Segment Start: AVAILABLE DATA
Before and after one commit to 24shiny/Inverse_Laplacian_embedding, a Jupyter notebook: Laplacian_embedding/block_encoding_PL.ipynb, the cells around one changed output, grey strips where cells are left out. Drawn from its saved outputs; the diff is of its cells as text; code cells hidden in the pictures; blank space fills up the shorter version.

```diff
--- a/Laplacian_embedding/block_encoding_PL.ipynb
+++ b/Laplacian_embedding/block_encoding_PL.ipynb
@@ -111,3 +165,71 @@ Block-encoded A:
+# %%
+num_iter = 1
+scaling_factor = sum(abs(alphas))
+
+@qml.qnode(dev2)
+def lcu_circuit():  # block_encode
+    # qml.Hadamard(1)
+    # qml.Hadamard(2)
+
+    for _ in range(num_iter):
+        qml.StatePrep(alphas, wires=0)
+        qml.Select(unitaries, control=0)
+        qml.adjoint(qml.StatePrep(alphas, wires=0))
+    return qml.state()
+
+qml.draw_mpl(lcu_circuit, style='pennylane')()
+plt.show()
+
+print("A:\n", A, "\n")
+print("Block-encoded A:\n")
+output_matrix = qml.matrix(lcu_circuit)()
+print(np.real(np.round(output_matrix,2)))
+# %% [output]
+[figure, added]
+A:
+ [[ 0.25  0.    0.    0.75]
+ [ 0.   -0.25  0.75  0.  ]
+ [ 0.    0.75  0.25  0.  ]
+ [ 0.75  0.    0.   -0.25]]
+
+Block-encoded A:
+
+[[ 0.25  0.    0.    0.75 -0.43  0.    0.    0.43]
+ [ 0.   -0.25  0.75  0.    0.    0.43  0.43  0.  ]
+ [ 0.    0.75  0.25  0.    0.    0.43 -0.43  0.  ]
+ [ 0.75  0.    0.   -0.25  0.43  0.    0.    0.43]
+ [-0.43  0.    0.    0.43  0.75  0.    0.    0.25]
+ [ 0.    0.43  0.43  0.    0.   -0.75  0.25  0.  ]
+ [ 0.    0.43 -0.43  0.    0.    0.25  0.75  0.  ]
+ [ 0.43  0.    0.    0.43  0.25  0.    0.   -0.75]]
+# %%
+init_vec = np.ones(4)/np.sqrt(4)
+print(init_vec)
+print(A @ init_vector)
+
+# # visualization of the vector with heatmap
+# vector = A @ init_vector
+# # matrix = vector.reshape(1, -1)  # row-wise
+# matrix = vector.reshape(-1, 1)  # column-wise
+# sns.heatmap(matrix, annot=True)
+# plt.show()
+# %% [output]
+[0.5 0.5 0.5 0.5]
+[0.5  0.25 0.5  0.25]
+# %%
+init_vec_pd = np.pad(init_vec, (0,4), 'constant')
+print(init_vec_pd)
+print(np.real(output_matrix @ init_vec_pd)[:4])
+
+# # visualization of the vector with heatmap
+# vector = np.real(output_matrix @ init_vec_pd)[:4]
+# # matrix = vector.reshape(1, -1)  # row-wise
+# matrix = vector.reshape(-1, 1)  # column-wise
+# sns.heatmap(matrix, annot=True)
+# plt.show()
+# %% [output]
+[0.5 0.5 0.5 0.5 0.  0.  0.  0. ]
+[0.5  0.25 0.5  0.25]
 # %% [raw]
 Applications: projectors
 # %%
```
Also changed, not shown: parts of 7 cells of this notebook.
Segment End: AVAILABLE DATA
WORK INSTRUCTIONS
Would you set the entries down again, exactly as they were written?

ANSWER BOX
Before and after one commit to 24shiny/Inverse_Laplacian_embedding, a Jupyter notebook: Laplacian_embedding/block_encoding_PL.ipynb, the cells around one changed output, grey strips where cells are left out. Drawn from its saved outputs; the diff is of its cells as text; code cells hidden in the pictures; blank space fills up the shorter version.

```diff
--- a/Laplacian_embedding/block_encoding_PL.ipynb
+++ b/Laplacian_embedding/block_encoding_PL.ipynb
@@ -111,3 +165,71 @@ Block-encoded A:
+# %%
+num_iter = 1
+scaling_factor = sum(abs(alphas))
+
+@qml.qnode(dev2)
+def lcu_circuit():  # block_encode
+    # qml.Hadamard(1)
+    # qml.Hadamard(2)
+
+    for _ in range(num_iter):
+        qml.StatePrep(alphas, wires=0)
+        qml.Select(unitaries, control=0)
+        qml.adjoint(qml.StatePrep(alphas, wires=0))
+    return qml.state()
+
+qml.draw_mpl(lcu_circuit, style='pennylane')()
+plt.show()
+
+print("A:\n", A, "\n")
+print("Block-encoded A:\n")
+output_matrix = qml.matrix(lcu_circuit)()
+print(np.real(np.round(output_matrix,2)))
+# %% [output]
+[figure, added]
+A:
+ [[ 0.25  0.    0.    0.75]
+ [ 0.   -0.25  0.75  0.  ]
+ [ 0.    0.75  0.25  0.  ]
+ [ 0.75  0.    0.   -0.25]]
+
+Block-encoded A:
+
+[[ 0.25  0.    0.    0.75 -0.43  0.    0.    0.43]
+ [ 0.   -0.25  0.75  0.    0.    0.43  0.43  0.  ]
+ [ 0.    0.75  0.25  0.    0.    0.43 -0.43  0.  ]
+ [ 0.75  0.    0.   -0.25  0.43  0.    0.    0.43]
+ [-0.43  0.    0.    0.43  0.75  0.    0.    0.25]
+ [ 0.    0.43  0.43  0.    0.   -0.75  0.25  0.  ]
+ [ 0.    0.43 -0.43  0.    0.    0.25  0.75  0.  ]
+ [ 0.43  0.    0.    0.43  0.25  0.    0.   -0.75]]
+# %%
+init_vec = np.ones(4)/np.sqrt(4)
+print(init_vec)
+print(A @ init_vector)
+
+# # visualization of the vector with heatmap
+# vector = A @ init_vector
+# # matrix = vector.reshape(1, -1)  # row-wise
+# matrix = vector.reshape(-1, 1)  # column-wise
+# sns.heatmap(matrix, annot=True)
+# plt.show()
+# %% [output]
+[0.5 0.5 0.5 0.5]
+[0.5  0.25 0.5  0.25]
+# %%
+init_vec_pd = np.pad(init_vec, (0,4), 'constant')
+print(init_vec_pd)
+print(np.real(output_matrix @ init_vec_pd)[:4])
+
+# # visualization of the vector with heatmap
+# vector = np.real(output_matrix @ init_vec_pd)[:4]
+# # matrix = vector.reshape(1, -1)  # row-wise
+# matrix = vector.reshape(-1, 1)  # column-wise
+# sns.heatmap(matrix, annot=True)
+# plt.show()
+# %% [output]
+[0.5 0.5 0.5 0.5 0.  0.  0.  0. ]
+[0.5  0.25 0.5  0.25]
 # %% [raw]
 Applications: projectors
 # %%
```
Also changed, not shown: parts of 7 cells of this notebook.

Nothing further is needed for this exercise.